- [Your assignment]: What is needed is a word-for-word copy of all the entries, minus the pictures.

(Beginning of Input data)

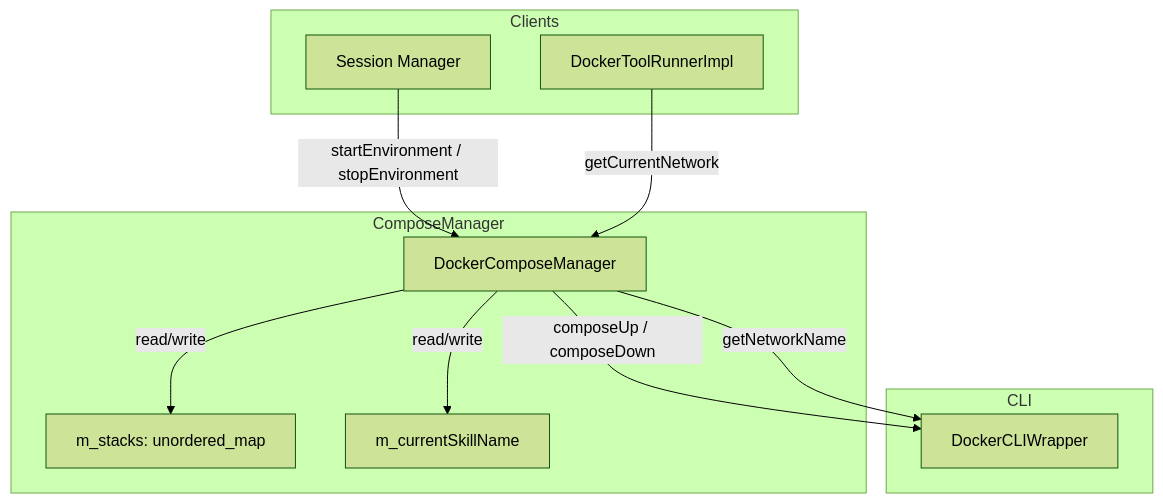
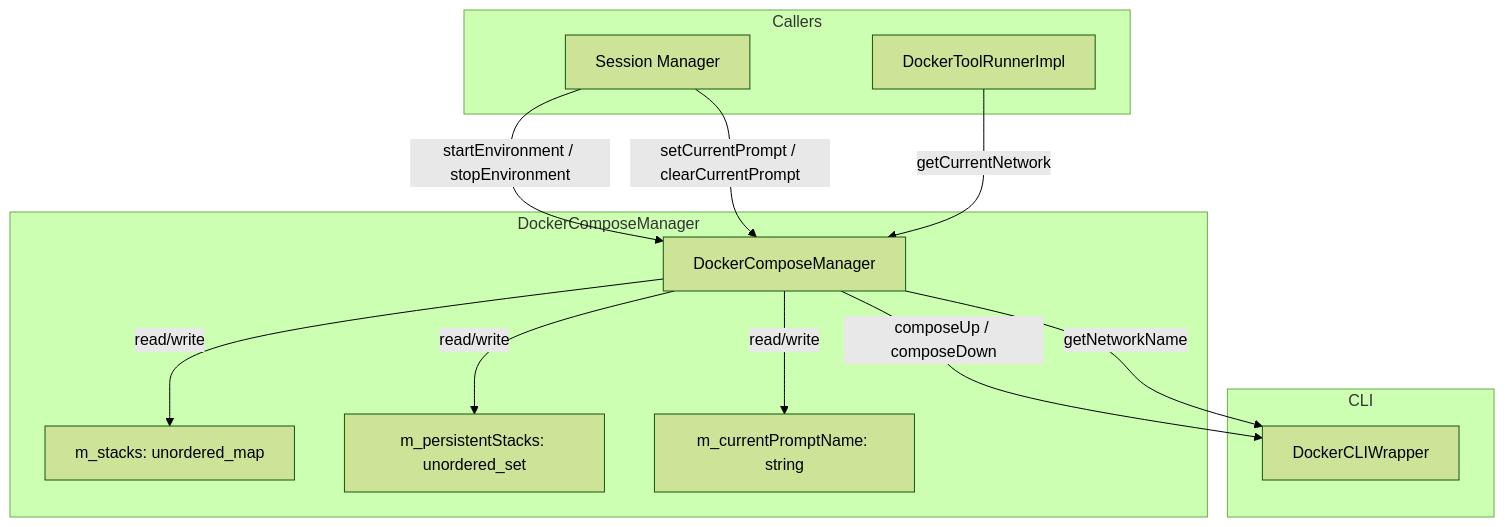
The first of 3 diagrams in src/docker/compose_manager.spec.md (opensassi/a0), drawn with Mermaid (forest theme) before and after one commit. The commit also changed other lines of this file and 165 other files, not shown here.

````diff
--- a/src/docker/compose_manager.spec.md
+++ b/src/docker/compose_manager.spec.md
@@ -107,24 +105,27 @@
 ```mermaid
 graph TB
-    subgraph Clients
+    subgraph Callers
         Session[Session Manager]
         ToolRunner[DockerToolRunnerImpl]
     end
 
-    subgraph ComposeManager
+    subgraph DockerComposeManager
         DCM[DockerComposeManager]
-        StackMap[m_stacks: unordered_map]
-        CurrentSkill[m_currentSkillName]
+        Stacks[m_stacks: unordered_map]
+        Persistent[m_persistentStacks: unordered_set]
+        Current[m_currentPromptName: string]
     end
 
     subgraph CLI
         DCW[DockerCLIWrapper]
     end
 
     Session -->|startEnvironment / stopEnvironment| DCM
+    Session -->|setCurrentPrompt / clearCurrentPrompt| DCM
     ToolRunner -->|getCurrentNetwork| DCM
     DCM -->|composeUp / composeDown| DCW
     DCM -->|getNetworkName| DCW
-    DCM -->|read/write| StackMap
-    DCM -->|read/write| CurrentSkill
+    DCM -->|read/write| Stacks
+    DCM -->|read/write| Persistent
+    DCM -->|read/write| Current
 ```
````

(End of Input data)

- [Output of the exercise]:
The first of 3 diagrams in src/docker/compose_manager.spec.md (opensassi/a0), drawn with Mermaid (forest theme) before and after one commit. The commit also changed other lines of this file and 165 other files, not shown here.

````diff
--- a/src/docker/compose_manager.spec.md
+++ b/src/docker/compose_manager.spec.md
@@ -107,24 +105,27 @@
 ```mermaid
 graph TB
-    subgraph Clients
+    subgraph Callers
         Session[Session Manager]
         ToolRunner[DockerToolRunnerImpl]
     end
 
-    subgraph ComposeManager
+    subgraph DockerComposeManager
         DCM[DockerComposeManager]
-        StackMap[m_stacks: unordered_map]
-        CurrentSkill[m_currentSkillName]
+        Stacks[m_stacks: unordered_map]
+        Persistent[m_persistentStacks: unordered_set]
+        Current[m_currentPromptName: string]
     end
 
     subgraph CLI
         DCW[DockerCLIWrapper]
     end
 
     Session -->|startEnvironment / stopEnvironment| DCM
+    Session -->|setCurrentPrompt / clearCurrentPrompt| DCM
     ToolRunner -->|getCurrentNetwork| DCM
     DCM -->|composeUp / composeDown| DCW
     DCM -->|getNetworkName| DCW
-    DCM -->|read/write| StackMap
-    DCM -->|read/write| CurrentSkill
+    DCM -->|read/write| Stacks
+    DCM -->|read/write| Persistent
+    DCM -->|read/write| Current
 ```
````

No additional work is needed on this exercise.